How can I help birds in winter?
One important step in supporting birds is to provide them with a water source. Water is often the hardest thing for birds to find for themselves at any time of year, but especially in the winter. I use a heated birdbath that I plug into an outlet on my patio. I position the birdbath next to a stone wall so that squirrels can reach it too. And, – very important – I keep the birdbath clean and make sure that algae is not accumulating.

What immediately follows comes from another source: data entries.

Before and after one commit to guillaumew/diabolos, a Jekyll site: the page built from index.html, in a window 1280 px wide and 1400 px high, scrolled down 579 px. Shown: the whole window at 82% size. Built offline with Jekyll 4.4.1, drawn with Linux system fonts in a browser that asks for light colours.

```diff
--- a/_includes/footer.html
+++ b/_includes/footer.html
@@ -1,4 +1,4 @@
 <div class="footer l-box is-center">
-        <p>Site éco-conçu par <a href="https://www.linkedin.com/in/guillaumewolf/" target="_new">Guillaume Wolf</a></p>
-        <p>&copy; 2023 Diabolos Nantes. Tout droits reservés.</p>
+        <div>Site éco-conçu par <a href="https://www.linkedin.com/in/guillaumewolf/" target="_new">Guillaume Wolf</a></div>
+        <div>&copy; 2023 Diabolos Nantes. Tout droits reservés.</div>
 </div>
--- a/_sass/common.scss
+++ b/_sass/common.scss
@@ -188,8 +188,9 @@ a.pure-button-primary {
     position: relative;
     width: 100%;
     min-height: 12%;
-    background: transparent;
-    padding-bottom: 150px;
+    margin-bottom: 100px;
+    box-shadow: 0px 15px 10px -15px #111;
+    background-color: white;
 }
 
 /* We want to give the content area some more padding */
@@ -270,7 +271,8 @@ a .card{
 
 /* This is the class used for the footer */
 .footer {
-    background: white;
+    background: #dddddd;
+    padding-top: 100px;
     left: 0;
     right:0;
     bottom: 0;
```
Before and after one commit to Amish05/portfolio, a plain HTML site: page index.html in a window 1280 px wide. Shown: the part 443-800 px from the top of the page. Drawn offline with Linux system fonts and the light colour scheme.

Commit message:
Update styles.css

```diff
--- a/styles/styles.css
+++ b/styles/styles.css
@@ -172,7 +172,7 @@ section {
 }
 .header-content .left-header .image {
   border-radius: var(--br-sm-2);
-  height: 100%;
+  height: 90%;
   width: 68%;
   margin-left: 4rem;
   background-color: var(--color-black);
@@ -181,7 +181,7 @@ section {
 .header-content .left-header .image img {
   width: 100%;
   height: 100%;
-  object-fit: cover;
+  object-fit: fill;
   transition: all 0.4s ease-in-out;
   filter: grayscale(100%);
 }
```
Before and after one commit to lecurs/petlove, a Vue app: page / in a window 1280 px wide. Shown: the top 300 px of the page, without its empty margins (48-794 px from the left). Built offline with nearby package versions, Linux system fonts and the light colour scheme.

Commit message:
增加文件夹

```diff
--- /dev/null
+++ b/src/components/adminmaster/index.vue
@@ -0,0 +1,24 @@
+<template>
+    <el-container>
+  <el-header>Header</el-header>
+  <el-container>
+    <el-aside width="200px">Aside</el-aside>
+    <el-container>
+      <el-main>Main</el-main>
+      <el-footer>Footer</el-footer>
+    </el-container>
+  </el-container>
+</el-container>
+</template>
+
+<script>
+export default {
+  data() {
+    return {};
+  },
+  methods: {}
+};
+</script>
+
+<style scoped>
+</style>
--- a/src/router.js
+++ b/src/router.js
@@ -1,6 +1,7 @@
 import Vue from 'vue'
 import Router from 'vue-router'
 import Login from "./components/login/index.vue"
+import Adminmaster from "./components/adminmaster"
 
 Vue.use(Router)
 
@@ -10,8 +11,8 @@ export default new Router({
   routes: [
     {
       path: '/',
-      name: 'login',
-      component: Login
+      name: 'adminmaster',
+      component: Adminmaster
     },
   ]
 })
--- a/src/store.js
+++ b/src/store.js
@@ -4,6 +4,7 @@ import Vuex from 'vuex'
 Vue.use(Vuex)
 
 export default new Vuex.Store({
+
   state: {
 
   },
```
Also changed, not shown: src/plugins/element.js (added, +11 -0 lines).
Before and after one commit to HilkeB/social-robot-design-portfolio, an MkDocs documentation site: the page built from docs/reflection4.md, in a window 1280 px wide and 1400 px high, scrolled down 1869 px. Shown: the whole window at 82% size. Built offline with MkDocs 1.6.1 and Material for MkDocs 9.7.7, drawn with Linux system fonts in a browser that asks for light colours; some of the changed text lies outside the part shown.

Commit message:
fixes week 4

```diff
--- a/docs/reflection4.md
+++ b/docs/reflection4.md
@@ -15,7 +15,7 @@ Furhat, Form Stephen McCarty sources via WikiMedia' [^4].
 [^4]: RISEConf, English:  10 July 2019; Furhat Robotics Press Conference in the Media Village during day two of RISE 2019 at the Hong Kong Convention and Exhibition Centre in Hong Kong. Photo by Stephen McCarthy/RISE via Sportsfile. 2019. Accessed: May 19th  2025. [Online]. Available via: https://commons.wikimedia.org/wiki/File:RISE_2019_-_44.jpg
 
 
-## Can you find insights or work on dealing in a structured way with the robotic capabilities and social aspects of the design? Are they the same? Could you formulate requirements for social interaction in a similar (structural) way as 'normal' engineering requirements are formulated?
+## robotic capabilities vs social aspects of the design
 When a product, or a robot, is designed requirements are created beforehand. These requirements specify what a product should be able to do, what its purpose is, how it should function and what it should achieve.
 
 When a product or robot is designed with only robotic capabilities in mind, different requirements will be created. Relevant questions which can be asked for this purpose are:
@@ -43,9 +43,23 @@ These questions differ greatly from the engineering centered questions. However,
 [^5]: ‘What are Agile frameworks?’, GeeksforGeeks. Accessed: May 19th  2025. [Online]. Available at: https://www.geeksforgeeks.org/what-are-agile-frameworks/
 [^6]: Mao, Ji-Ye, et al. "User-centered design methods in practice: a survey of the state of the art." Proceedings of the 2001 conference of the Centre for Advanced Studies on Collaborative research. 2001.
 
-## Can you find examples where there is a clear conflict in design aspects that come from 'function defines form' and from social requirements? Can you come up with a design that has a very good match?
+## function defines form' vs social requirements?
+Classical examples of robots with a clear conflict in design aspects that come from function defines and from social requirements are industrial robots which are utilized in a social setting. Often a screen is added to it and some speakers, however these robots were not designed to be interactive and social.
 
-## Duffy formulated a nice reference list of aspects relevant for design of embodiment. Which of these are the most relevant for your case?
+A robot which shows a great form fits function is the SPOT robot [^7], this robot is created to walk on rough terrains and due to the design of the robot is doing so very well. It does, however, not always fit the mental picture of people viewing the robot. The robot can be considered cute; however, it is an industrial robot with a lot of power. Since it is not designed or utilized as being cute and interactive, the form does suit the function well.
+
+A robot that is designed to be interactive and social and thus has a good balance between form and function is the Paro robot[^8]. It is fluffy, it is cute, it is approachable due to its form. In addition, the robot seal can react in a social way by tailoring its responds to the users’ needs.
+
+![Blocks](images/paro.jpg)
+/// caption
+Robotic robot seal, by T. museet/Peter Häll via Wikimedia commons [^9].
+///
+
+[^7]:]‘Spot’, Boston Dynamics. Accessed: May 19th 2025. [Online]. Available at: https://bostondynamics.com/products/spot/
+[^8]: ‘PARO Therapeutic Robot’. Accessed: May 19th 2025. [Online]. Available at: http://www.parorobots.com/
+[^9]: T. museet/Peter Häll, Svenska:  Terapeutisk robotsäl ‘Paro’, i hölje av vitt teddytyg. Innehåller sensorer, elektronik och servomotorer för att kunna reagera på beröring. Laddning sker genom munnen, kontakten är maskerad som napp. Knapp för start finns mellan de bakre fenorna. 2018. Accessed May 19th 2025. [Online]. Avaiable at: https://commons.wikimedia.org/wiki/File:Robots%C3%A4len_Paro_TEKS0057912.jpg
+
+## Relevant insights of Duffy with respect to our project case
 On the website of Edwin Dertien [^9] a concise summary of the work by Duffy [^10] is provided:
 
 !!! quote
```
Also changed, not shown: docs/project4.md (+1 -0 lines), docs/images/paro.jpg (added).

You can’t do much about planting for birds at this time of year in most parts of the country, but you can start planning for the spring. Different species of birds have different nesting requirements – some are ground nesters, some prefer shrubs, and many utilize understory trees or large canopy trees. Emulate the natural areas you see around you, and plant regionally native plants in the appropriate layers that occur naturally. By doing so, you will provide habitat, nesting sites and food sources that are appropriate for birds in your region.
Until your landscape is filled with native plants providing birds with natural food, it is acceptable to provide seed and fruit over winter. Just realize that you are artificially supporting a bird population this way. The best approach is to create an ecosystem in your landscape with natural food sources, including plenty of insects for hungry fledglings.
For some great information on specific birds and what they need, take a look at the Cornell Lab of Ornithology website: www.birds.cornell.edu.
Thanks for your question!
More from Ask EcoBeneficial!
Question: We have quite a bit of Jimsonweed in a garden within a public park that our organization maintains. Using RoundUp is out of the question. Are there any ways to remove it organically? Answer: Jimsonweed (Datura stramonium) is an introduced weed, often classified as a noxious weed or an…Read More
Question: What are the benefits of Jimsonweed? Are there any virtues to this plant? It seems to be a common, aggressive, but interesting “weed.” I’d like to keep some of it and mix with other beneficial plants in the New York area. Answer: I think that all plants have some…Read More
Question: Is organic fertilizer harmful to pollinators, especially my fave, bumble bees? My husband bought this stuff and I don’t know if it is harmful to bees, or not. I want to help save our precious pollinators. Answer: Thank you for keeping bumble bees in mind in your vegetable garden. …Read More